EXERCISE:
Produce an exact copy of all the records.

SOURCE INFORMATION:

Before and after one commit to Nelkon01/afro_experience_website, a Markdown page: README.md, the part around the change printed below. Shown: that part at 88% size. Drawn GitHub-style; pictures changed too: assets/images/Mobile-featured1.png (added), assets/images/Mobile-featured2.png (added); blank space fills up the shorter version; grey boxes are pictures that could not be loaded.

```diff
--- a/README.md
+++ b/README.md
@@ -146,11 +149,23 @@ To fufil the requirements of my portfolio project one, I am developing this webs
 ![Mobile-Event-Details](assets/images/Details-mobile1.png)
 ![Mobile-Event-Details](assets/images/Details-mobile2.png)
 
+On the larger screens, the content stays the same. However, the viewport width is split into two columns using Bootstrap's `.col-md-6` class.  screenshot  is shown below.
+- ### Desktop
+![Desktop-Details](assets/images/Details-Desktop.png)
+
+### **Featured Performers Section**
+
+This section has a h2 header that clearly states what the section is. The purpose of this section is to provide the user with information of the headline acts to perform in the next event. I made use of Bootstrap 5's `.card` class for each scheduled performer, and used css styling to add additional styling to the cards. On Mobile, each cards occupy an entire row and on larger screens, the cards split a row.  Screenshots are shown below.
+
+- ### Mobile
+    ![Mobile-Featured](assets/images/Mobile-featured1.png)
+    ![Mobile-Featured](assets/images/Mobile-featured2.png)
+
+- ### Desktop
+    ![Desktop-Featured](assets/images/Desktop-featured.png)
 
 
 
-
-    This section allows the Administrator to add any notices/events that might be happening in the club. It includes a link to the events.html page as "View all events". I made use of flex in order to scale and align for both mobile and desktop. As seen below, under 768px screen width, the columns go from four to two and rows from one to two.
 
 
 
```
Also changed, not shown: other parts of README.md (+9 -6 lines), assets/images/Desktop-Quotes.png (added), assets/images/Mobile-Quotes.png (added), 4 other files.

SOLUTION TO THIS TASK:
Before and after one commit to Nelkon01/afro_experience_website, a Markdown page: README.md, the part around the change printed below. Shown: that part at 88% size. Drawn GitHub-style; pictures changed too: assets/images/Mobile-featured1.png (added), assets/images/Mobile-featured2.png (added); blank space fills up the shorter version; grey boxes are pictures that could not be loaded.

```diff
--- a/README.md
+++ b/README.md
@@ -146,11 +149,23 @@ To fufil the requirements of my portfolio project one, I am developing this webs
 ![Mobile-Event-Details](assets/images/Details-mobile1.png)
 ![Mobile-Event-Details](assets/images/Details-mobile2.png)
 
+On the larger screens, the content stays the same. However, the viewport width is split into two columns using Bootstrap's `.col-md-6` class.  screenshot  is shown below.
+- ### Desktop
+![Desktop-Details](assets/images/Details-Desktop.png)
+
+### **Featured Performers Section**
+
+This section has a h2 header that clearly states what the section is. The purpose of this section is to provide the user with information of the headline acts to perform in the next event. I made use of Bootstrap 5's `.card` class for each scheduled performer, and used css styling to add additional styling to the cards. On Mobile, each cards occupy an entire row and on larger screens, the cards split a row.  Screenshots are shown below.
+
+- ### Mobile
+    ![Mobile-Featured](assets/images/Mobile-featured1.png)
+    ![Mobile-Featured](assets/images/Mobile-featured2.png)
+
+- ### Desktop
+    ![Desktop-Featured](assets/images/Desktop-featured.png)
 
 
 
-
-    This section allows the Administrator to add any notices/events that might be happening in the club. It includes a link to the events.html page as "View all events". I made use of flex in order to scale and align for both mobile and desktop. As seen below, under 768px screen width, the columns go from four to two and rows from one to two.
 
 
 
```
Also changed, not shown: other parts of README.md (+9 -6 lines), assets/images/Desktop-Quotes.png (added), assets/images/Mobile-Quotes.png (added), 4 other files.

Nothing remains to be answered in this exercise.